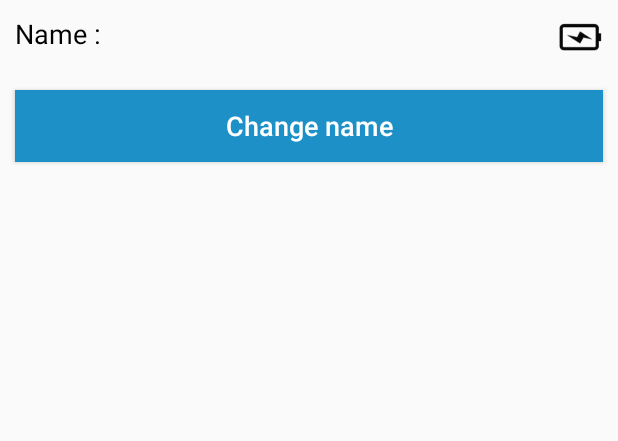
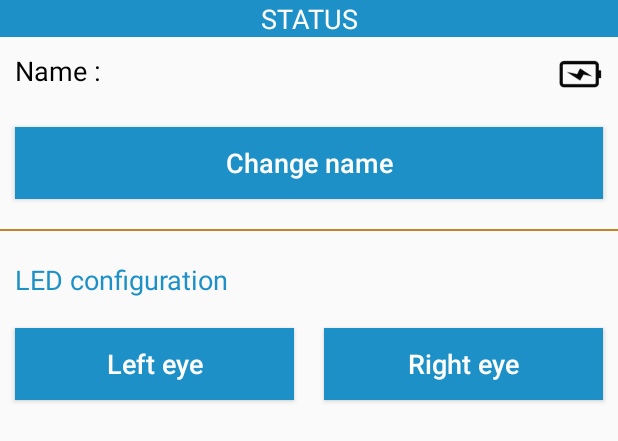
Before and after one commit to JeromeDelaire/Nao-Remote-Control, an Android app: the layout status_fragment.xml on its own in the app's theme, with its tools: preview values and no code run, on a phone screen of 412 x 824 dp. Shown: the top 441 px of the screen. Run offline under Robolectric (Android 15) with nearby library versions, the phone set to English and light mode, and no system bars.

```diff
--- a/app/src/main/java/com/example/jerome/naoremotecontrol/MainActivity.java
+++ b/app/src/main/java/com/example/jerome/naoremotecontrol/MainActivity.java
@@ -10,6 +10,7 @@ import android.widget.Toast;
 
 import com.example.jerome.naoremotecontrol.CORE.FRAGMENTS.ConnexionFragment;
 import com.example.jerome.naoremotecontrol.CORE.FRAGMENTS.SpeechFragment;
+import com.example.jerome.naoremotecontrol.CORE.FRAGMENTS.StatusFragment;
 import com.example.jerome.naoremotecontrol.CORE.MyPagerAdapter;
 import com.example.jerome.naoremotecontrol.GLOBAL.FileOperator;
 
@@ -34,6 +35,7 @@ public class MainActivity extends FragmentActivity {
             // Ajout des Fragments dans la liste
             fragments.add(Fragment.instantiate(this,ConnexionFragment.class.getName()));
             fragments.add(Fragment.instantiate(this,SpeechFragment.class.getName()));
+            fragments.add(Fragment.instantiate(this,StatusFragment.class.getName()));
 
             // Création de l'adapter qui s'occupera de l'affichage de la liste de
             // Fragments
--- a/app/src/main/res/layout/status_fragment.xml
+++ b/app/src/main/res/layout/status_fragment.xml
@@ -1,6 +1,10 @@
+<?xml version="1.0" encoding="utf-8"?>
 <LinearLayout xmlns:android="http://schemas.android.com/apk/res/android"
     android:orientation="vertical" android:layout_width="match_parent"
     android:layout_height="match_parent">
+
+    <TextView style="@style/Title"
+        android:text="@string/Status" />
 
     <RelativeLayout
         android:layout_width="match_parent"
@@ -28,4 +32,36 @@
         android:text="@string/ChangeName"
         android:textAllCaps="false"/>
 
+    <include layout="@layout/divider" />
+
+    <TextView style="@style/SubTitle"
+        android:text="@string/LEDConfig"/>
+
+    <LinearLayout
+        android:layout_width="match_parent"
+        android:layout_height="wrap_content"
+        android:orientation="horizontal">
+
+        <Button
+            android:id="@+id/LeftEyeButton"
+            style="@style/Element"
+            android:layout_width="match_parent"
+            android:layout_margin="10dp"
+            android:layout_height="wrap_content"
+            android:layout_weight="0.5"
+            android:text="@string/LeftEye"
+            android:textAllCaps="false"/>
+
+        <Button
+            android:id="@+id/RightEyeButton"
+            style="@style/Element"
+            android:layout_width="match_parent"
+            android:layout_height="wrap_content"
+            android:layout_margin="10dp"
+            android:layout_weight="0.5"
+            android:text="@string/RightEye"
+            android:textAllCaps="false"/>
+
+    </LinearLayout>
+
 </LinearLayout>
--- a/app/src/main/res/values/strings.xml
+++ b/app/src/main/res/values/strings.xml
@@ -36,4 +36,7 @@
     <string name="Name">Name : </string>
     <string name="ChangeName">Change name</string>
     <string name="SpeechSaveSucces">Speech saved !</string>
+    <string name="LeftEye">Left eye</string>
+    <string name="RightEye">Right eye</string>
+    <string name="LEDConfig">LED configuration</string>
 </resources>
```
===============
Note each line above that contains "import" and copy it out.

@@ -10,6 +10,7 @@ import android.widget.Toast;
 import com.example.jerome.naoremotecontrol.CORE.FRAGMENTS.ConnexionFragment;
 import com.example.jerome.naoremotecontrol.CORE.FRAGMENTS.SpeechFragment;
+import com.example.jerome.naoremotecontrol.CORE.FRAGMENTS.StatusFragment;
 import com.example.jerome.naoremotecontrol.CORE.MyPagerAdapter;
 import com.example.jerome.naoremotecontrol.GLOBAL.FileOperator;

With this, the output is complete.